◆ WHAT IS REQUIRED
Lines containing the word "screen" are the ones to copy from the records below.

__________________________________________________

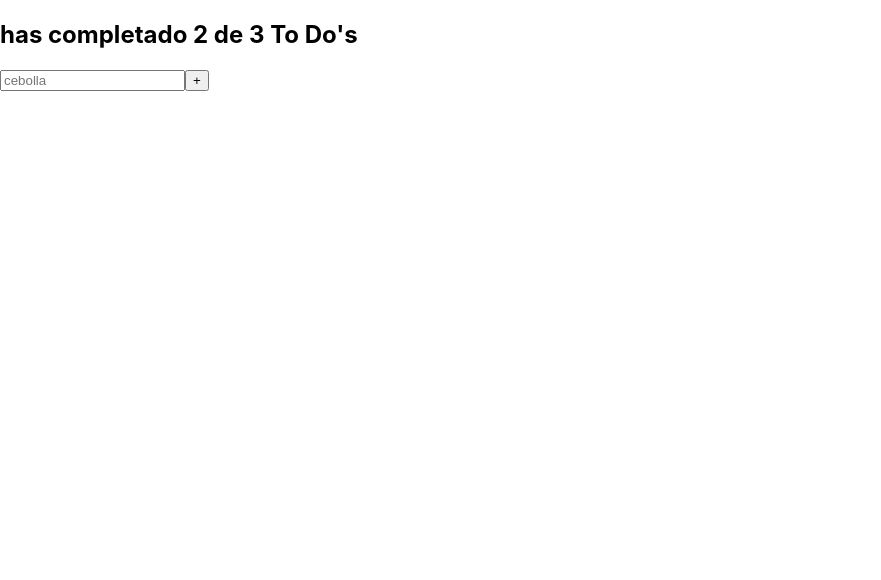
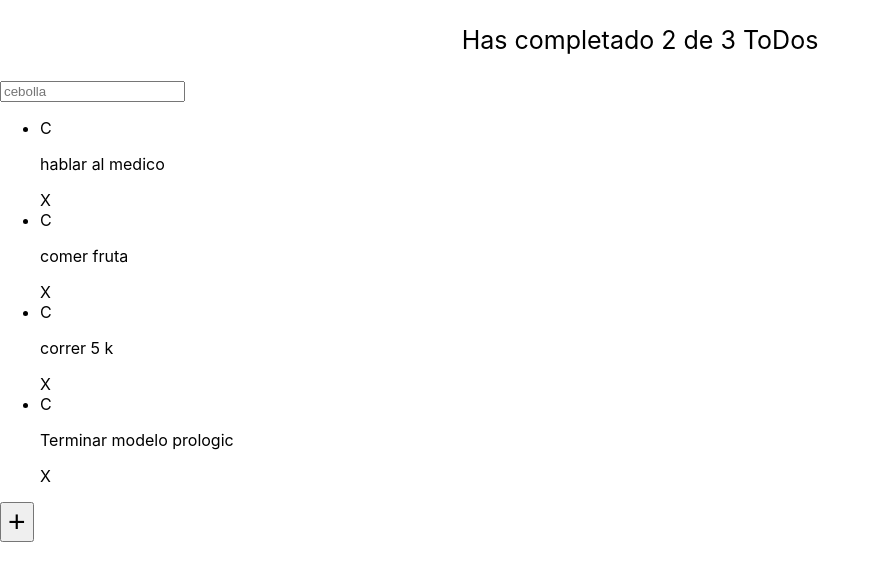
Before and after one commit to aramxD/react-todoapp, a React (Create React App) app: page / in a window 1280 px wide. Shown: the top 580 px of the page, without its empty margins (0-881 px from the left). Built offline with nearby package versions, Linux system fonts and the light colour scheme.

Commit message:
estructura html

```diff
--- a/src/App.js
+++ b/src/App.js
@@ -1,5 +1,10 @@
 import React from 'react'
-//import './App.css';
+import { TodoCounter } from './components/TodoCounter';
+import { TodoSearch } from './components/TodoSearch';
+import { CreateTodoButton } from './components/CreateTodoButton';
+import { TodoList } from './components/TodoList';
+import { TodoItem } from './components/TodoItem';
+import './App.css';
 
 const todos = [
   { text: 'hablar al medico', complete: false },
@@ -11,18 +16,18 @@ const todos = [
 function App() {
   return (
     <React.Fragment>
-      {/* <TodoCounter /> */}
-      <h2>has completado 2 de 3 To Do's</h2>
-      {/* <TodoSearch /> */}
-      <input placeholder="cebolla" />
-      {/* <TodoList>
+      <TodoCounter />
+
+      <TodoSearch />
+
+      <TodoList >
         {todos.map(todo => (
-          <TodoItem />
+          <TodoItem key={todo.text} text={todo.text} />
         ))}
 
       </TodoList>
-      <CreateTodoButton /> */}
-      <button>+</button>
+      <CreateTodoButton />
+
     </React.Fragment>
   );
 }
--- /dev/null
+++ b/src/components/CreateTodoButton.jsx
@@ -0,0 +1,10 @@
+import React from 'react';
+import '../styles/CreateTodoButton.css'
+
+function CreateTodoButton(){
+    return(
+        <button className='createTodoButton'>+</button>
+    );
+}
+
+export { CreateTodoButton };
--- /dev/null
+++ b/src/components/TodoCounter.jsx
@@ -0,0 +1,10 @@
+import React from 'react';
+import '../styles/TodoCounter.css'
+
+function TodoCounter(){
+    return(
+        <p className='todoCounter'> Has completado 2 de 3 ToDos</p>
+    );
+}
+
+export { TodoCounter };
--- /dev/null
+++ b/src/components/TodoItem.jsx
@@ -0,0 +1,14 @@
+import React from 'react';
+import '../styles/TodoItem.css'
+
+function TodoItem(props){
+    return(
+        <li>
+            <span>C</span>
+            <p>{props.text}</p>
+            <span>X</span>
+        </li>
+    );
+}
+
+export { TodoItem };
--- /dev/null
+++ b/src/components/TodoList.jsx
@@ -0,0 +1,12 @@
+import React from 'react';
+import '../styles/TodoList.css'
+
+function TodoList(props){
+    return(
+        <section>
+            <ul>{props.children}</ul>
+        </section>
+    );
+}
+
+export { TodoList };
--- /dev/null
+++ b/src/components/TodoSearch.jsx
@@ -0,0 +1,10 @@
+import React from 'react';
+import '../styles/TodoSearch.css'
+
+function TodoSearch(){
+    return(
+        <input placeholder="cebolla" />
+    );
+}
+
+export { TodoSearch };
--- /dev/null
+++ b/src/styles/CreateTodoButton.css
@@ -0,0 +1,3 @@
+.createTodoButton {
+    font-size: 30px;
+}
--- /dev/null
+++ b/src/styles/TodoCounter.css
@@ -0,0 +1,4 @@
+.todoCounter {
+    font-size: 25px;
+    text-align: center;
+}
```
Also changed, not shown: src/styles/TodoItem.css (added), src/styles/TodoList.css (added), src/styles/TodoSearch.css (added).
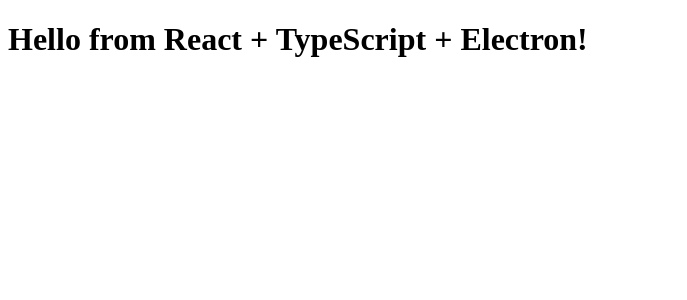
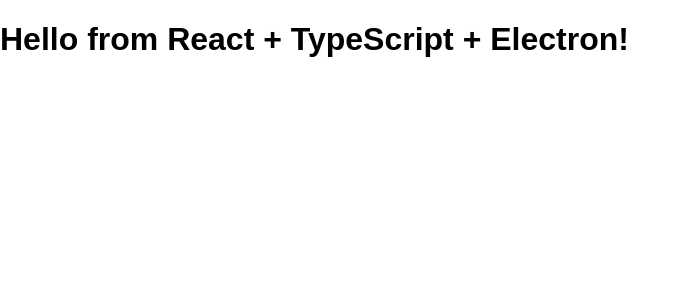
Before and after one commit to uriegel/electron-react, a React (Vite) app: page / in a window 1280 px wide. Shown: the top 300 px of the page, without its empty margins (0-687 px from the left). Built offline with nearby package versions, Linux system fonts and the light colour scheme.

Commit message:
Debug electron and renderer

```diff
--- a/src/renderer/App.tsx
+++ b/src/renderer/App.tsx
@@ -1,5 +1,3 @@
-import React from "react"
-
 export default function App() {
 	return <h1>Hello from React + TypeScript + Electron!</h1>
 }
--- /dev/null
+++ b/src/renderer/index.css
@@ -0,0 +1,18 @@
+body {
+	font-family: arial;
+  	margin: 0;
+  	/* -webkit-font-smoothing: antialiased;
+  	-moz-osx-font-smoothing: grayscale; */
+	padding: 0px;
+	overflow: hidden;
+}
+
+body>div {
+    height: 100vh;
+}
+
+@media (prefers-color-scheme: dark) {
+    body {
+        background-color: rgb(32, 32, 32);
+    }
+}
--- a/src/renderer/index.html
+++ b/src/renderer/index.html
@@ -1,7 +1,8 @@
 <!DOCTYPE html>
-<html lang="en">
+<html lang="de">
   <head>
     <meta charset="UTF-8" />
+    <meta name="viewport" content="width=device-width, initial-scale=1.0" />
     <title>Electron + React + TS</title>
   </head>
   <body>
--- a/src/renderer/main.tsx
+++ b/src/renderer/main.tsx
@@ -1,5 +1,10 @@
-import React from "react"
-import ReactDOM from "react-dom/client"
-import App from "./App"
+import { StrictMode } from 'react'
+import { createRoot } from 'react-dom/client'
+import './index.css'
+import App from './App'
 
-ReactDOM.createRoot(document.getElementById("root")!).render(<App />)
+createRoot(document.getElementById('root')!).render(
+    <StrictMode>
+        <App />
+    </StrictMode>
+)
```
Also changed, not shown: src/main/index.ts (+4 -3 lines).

__________________________________________________

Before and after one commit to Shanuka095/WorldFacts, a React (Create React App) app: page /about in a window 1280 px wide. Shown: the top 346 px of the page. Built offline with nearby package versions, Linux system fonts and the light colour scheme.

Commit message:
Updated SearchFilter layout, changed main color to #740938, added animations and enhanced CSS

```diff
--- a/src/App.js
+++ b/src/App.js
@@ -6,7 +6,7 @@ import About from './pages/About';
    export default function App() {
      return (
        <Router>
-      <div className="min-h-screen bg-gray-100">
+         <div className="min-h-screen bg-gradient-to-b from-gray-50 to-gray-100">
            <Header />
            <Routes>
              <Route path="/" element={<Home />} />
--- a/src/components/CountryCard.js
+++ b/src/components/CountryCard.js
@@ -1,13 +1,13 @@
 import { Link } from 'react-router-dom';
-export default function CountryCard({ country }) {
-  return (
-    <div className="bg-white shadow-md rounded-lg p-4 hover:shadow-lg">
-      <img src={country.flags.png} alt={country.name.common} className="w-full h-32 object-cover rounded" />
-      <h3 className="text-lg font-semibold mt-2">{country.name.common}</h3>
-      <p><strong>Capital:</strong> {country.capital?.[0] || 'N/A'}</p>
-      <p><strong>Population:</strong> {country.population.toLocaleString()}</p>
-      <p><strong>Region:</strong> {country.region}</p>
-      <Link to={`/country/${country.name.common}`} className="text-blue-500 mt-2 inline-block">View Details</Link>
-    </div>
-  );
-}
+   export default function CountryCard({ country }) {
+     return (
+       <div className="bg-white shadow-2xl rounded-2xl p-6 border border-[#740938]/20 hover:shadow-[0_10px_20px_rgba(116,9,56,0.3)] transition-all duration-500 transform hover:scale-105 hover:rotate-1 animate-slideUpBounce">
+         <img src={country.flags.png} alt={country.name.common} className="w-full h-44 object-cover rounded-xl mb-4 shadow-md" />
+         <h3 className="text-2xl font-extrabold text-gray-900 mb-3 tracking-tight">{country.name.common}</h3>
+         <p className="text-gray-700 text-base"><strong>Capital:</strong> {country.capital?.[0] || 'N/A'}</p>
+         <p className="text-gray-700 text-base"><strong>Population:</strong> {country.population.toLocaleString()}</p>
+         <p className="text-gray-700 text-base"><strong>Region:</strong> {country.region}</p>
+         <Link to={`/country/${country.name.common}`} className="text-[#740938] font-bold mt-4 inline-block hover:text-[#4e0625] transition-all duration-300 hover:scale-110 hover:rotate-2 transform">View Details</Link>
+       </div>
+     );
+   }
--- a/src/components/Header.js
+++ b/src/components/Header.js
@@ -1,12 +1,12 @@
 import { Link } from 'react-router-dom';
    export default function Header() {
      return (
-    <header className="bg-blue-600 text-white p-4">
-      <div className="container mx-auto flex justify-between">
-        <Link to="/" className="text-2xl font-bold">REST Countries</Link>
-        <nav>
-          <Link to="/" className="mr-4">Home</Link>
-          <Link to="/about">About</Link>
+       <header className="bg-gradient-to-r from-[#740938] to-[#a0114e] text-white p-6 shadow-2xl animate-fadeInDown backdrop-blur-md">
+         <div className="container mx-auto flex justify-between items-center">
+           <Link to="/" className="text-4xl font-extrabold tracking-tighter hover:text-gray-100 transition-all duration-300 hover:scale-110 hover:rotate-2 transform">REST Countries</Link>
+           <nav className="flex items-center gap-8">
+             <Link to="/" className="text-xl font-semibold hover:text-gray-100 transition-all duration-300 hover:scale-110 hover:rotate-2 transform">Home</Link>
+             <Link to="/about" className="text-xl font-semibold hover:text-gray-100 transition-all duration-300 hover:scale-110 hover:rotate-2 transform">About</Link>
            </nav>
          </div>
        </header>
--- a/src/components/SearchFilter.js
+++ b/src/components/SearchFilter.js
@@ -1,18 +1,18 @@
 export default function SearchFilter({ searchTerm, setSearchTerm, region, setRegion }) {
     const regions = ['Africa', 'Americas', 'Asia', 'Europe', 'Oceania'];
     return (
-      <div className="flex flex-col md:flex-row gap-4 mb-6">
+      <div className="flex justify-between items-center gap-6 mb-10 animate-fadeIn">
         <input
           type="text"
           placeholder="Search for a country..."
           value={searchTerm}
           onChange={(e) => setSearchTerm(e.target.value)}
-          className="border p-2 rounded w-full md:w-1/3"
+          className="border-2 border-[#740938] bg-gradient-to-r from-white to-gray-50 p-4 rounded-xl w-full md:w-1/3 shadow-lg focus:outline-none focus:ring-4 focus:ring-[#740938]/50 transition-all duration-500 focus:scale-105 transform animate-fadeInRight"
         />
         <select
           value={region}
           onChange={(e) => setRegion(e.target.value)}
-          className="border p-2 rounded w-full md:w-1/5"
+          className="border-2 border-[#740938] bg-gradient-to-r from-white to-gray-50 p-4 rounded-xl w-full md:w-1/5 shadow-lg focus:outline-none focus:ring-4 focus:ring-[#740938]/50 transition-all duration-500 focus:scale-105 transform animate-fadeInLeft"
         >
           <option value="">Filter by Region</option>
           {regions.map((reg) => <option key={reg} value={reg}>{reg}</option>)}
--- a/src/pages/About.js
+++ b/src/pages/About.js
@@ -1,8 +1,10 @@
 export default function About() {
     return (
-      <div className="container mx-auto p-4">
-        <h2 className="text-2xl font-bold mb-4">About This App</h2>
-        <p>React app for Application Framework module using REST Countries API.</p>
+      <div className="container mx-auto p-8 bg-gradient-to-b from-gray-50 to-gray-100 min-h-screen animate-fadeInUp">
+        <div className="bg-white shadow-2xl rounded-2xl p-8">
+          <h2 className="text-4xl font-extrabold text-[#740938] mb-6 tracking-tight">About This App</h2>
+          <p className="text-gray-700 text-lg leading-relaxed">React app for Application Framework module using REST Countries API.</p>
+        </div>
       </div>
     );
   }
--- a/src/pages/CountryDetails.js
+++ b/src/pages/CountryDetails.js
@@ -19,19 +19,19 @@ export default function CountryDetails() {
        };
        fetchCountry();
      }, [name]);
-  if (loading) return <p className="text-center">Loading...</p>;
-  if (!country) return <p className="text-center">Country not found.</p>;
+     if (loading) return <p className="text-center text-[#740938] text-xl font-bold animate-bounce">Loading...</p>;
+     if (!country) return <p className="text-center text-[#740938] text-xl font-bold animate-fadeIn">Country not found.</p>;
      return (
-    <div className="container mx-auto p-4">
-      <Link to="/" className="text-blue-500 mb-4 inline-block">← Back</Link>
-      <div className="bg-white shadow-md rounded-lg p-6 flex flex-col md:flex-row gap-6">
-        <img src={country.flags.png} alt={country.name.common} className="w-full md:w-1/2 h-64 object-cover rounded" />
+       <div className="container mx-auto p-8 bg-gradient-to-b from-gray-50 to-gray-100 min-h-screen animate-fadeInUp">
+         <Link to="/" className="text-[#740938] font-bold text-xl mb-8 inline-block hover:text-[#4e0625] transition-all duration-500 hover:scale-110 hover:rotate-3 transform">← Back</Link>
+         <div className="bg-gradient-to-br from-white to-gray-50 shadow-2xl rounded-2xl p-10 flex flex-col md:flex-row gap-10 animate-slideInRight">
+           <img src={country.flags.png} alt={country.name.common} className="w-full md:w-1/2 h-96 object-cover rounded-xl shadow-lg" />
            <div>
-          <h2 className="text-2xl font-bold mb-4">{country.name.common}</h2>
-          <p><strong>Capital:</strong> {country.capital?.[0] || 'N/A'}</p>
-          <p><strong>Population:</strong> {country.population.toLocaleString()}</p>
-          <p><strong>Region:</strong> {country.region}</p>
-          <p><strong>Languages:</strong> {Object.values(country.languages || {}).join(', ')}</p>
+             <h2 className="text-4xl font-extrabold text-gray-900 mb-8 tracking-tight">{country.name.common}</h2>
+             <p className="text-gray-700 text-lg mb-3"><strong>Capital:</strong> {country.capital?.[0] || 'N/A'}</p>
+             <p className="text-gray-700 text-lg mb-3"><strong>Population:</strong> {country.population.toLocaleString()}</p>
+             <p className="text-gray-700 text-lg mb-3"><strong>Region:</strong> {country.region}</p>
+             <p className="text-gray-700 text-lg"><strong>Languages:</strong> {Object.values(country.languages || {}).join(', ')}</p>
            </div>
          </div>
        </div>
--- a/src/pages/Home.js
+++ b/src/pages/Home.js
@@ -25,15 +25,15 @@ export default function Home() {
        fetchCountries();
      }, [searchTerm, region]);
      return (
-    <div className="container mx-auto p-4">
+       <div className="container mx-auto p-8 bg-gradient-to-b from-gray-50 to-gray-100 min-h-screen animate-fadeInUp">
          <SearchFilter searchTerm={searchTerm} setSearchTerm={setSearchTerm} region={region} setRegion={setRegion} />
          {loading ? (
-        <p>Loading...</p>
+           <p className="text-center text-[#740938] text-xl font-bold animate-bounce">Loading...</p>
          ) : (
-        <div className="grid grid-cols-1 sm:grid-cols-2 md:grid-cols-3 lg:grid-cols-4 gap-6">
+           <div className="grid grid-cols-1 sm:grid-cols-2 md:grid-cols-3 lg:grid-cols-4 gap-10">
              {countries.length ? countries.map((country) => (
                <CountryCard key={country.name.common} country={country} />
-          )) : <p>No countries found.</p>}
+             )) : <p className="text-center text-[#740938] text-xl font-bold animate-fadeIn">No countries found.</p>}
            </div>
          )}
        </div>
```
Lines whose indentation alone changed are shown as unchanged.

__________________________________________________

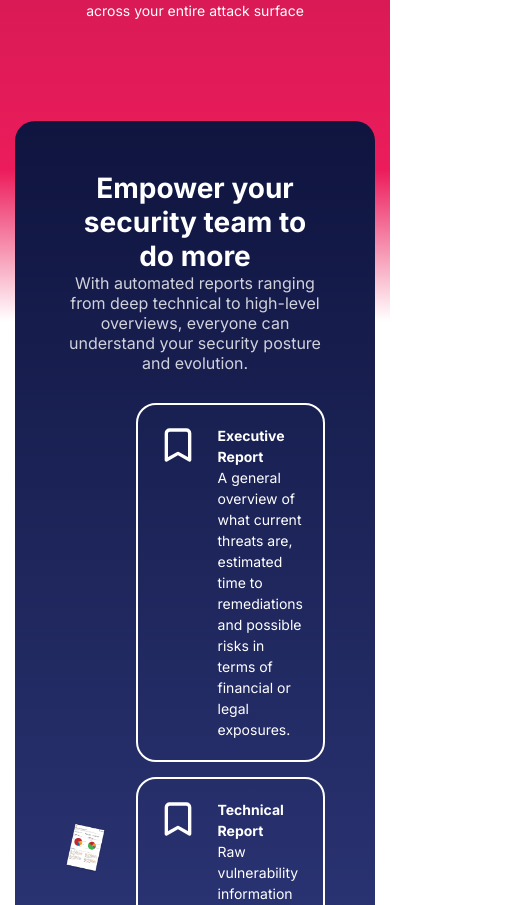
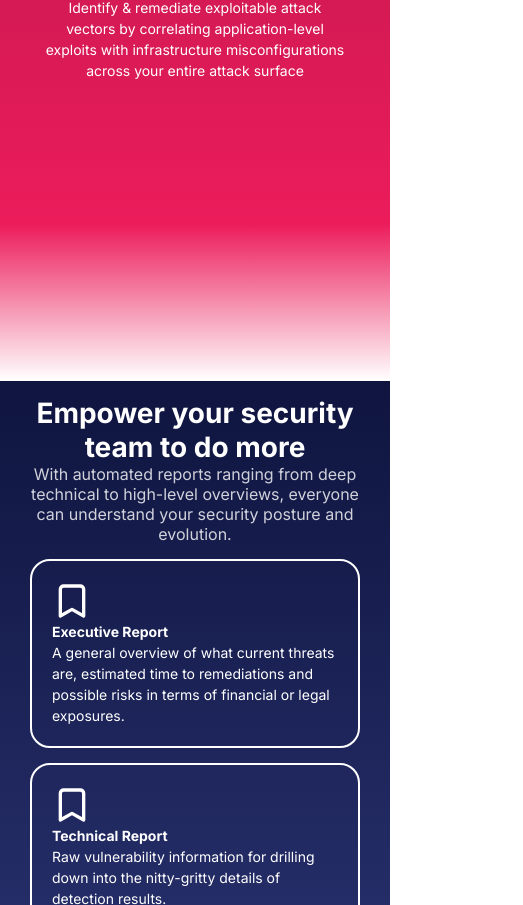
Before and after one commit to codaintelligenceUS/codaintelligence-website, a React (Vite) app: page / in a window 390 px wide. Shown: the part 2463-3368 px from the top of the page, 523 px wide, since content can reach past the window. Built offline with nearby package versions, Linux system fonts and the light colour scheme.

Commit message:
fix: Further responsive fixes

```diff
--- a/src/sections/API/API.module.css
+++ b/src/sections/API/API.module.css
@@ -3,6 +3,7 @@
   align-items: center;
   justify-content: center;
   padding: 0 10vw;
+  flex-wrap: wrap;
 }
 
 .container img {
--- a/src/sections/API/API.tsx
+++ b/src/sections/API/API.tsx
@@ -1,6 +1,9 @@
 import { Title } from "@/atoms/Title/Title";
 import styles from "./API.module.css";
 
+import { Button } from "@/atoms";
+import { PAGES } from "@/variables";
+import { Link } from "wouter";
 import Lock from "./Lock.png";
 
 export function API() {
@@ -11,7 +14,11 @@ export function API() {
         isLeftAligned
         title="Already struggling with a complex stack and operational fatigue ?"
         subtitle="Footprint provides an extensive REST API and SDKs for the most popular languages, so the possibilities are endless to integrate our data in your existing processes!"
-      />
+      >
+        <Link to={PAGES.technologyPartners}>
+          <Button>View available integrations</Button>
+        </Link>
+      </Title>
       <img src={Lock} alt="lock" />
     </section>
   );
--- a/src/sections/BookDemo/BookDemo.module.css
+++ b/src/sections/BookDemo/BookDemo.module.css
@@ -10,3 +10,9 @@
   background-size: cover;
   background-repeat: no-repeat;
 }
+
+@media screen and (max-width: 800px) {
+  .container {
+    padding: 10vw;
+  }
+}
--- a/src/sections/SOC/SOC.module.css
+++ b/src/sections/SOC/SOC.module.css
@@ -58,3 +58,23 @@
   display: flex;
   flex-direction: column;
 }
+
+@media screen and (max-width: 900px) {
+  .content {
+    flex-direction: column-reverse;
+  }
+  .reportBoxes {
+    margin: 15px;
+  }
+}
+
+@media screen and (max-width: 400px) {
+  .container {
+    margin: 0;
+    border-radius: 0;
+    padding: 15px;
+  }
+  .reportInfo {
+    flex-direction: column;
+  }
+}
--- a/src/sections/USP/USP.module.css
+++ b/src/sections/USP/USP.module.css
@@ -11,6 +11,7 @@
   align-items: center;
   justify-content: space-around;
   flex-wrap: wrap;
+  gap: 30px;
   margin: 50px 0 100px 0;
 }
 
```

__________________________________________________

◆ RESPONSE AREA
-      <div className="min-h-screen bg-gray-100">
+         <div className="min-h-screen bg-gradient-to-b from-gray-50 to-gray-100">
+      <div className="container mx-auto p-8 bg-gradient-to-b from-gray-50 to-gray-100 min-h-screen animate-fadeInUp">
+       <div className="container mx-auto p-8 bg-gradient-to-b from-gray-50 to-gray-100 min-h-screen animate-fadeInUp">
+       <div className="container mx-auto p-8 bg-gradient-to-b from-gray-50 to-gray-100 min-h-screen animate-fadeInUp">
+@media screen and (max-width: 800px) {
+@media screen and (max-width: 900px) {
+@media screen and (max-width: 400px) {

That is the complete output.